## [What you have to do]
The answer must be every record below, reproduced exactly.

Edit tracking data
■ ■ ■ ■

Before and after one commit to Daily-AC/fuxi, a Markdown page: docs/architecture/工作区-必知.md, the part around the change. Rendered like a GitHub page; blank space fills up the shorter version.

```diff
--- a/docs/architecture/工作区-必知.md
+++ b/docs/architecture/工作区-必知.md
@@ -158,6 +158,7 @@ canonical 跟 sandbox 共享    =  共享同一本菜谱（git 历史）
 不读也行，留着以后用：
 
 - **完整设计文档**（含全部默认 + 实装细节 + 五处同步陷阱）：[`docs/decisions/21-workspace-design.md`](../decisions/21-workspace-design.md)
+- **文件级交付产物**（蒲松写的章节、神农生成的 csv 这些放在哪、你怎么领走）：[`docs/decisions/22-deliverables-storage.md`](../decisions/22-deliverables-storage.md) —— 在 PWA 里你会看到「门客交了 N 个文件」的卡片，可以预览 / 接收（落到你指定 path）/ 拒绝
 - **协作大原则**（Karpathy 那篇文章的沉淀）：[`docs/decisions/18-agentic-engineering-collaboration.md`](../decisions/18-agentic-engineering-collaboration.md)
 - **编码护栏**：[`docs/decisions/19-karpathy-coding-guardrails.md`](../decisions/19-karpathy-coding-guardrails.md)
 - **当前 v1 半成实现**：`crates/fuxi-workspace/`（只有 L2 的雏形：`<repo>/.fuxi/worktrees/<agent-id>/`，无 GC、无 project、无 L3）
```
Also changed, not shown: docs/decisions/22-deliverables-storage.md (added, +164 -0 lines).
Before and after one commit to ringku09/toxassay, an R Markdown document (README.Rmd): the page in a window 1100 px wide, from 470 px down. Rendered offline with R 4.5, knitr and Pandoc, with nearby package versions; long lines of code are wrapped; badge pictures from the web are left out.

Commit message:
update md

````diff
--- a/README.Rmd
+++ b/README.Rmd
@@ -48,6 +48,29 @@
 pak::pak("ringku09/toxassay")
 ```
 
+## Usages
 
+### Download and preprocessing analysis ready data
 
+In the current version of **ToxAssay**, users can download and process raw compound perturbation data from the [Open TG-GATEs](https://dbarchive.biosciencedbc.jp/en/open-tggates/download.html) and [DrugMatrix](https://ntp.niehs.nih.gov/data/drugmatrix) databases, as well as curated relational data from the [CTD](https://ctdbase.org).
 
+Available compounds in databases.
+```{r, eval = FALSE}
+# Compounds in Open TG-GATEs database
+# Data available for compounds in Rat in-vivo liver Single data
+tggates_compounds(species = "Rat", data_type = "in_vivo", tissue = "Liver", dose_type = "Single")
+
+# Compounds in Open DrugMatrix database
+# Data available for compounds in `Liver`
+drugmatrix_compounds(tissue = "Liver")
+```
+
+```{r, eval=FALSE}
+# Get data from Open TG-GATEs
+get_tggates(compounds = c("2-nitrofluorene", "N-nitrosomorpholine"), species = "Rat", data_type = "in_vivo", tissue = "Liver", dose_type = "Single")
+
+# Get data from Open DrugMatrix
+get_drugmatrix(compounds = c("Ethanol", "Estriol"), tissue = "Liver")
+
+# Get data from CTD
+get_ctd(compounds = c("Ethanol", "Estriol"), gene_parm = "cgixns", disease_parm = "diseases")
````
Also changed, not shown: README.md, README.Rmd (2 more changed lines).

■ ■ ■ ■

## [Solution to this task]
Before and after one commit to Daily-AC/fuxi, a Markdown page: docs/architecture/工作区-必知.md, the part around the change. Rendered like a GitHub page; blank space fills up the shorter version.

```diff
--- a/docs/architecture/工作区-必知.md
+++ b/docs/architecture/工作区-必知.md
@@ -158,6 +158,7 @@ canonical 跟 sandbox 共享    =  共享同一本菜谱（git 历史）
 不读也行，留着以后用：
 
 - **完整设计文档**（含全部默认 + 实装细节 + 五处同步陷阱）：[`docs/decisions/21-workspace-design.md`](../decisions/21-workspace-design.md)
+- **文件级交付产物**（蒲松写的章节、神农生成的 csv 这些放在哪、你怎么领走）：[`docs/decisions/22-deliverables-storage.md`](../decisions/22-deliverables-storage.md) —— 在 PWA 里你会看到「门客交了 N 个文件」的卡片，可以预览 / 接收（落到你指定 path）/ 拒绝
 - **协作大原则**（Karpathy 那篇文章的沉淀）：[`docs/decisions/18-agentic-engineering-collaboration.md`](../decisions/18-agentic-engineering-collaboration.md)
 - **编码护栏**：[`docs/decisions/19-karpathy-coding-guardrails.md`](../decisions/19-karpathy-coding-guardrails.md)
 - **当前 v1 半成实现**：`crates/fuxi-workspace/`（只有 L2 的雏形：`<repo>/.fuxi/worktrees/<agent-id>/`，无 GC、无 project、无 L3）
```
Also changed, not shown: docs/decisions/22-deliverables-storage.md (added, +164 -0 lines).
Before and after one commit to ringku09/toxassay, an R Markdown document (README.Rmd): the page in a window 1100 px wide, from 470 px down. Rendered offline with R 4.5, knitr and Pandoc, with nearby package versions; long lines of code are wrapped; badge pictures from the web are left out.

Commit message:
update md

````diff
--- a/README.Rmd
+++ b/README.Rmd
@@ -48,6 +48,29 @@
 pak::pak("ringku09/toxassay")
 ```
 
+## Usages
 
+### Download and preprocessing analysis ready data
 
+In the current version of **ToxAssay**, users can download and process raw compound perturbation data from the [Open TG-GATEs](https://dbarchive.biosciencedbc.jp/en/open-tggates/download.html) and [DrugMatrix](https://ntp.niehs.nih.gov/data/drugmatrix) databases, as well as curated relational data from the [CTD](https://ctdbase.org).
 
+Available compounds in databases.
+```{r, eval = FALSE}
+# Compounds in Open TG-GATEs database
+# Data available for compounds in Rat in-vivo liver Single data
+tggates_compounds(species = "Rat", data_type = "in_vivo", tissue = "Liver", dose_type = "Single")
+
+# Compounds in Open DrugMatrix database
+# Data available for compounds in `Liver`
+drugmatrix_compounds(tissue = "Liver")
+```
+
+```{r, eval=FALSE}
+# Get data from Open TG-GATEs
+get_tggates(compounds = c("2-nitrofluorene", "N-nitrosomorpholine"), species = "Rat", data_type = "in_vivo", tissue = "Liver", dose_type = "Single")
+
+# Get data from Open DrugMatrix
+get_drugmatrix(compounds = c("Ethanol", "Estriol"), tissue = "Liver")
+
+# Get data from CTD
+get_ctd(compounds = c("Ethanol", "Estriol"), gene_parm = "cgixns", disease_parm = "diseases")
````
Also changed, not shown: README.md, README.Rmd (2 more changed lines).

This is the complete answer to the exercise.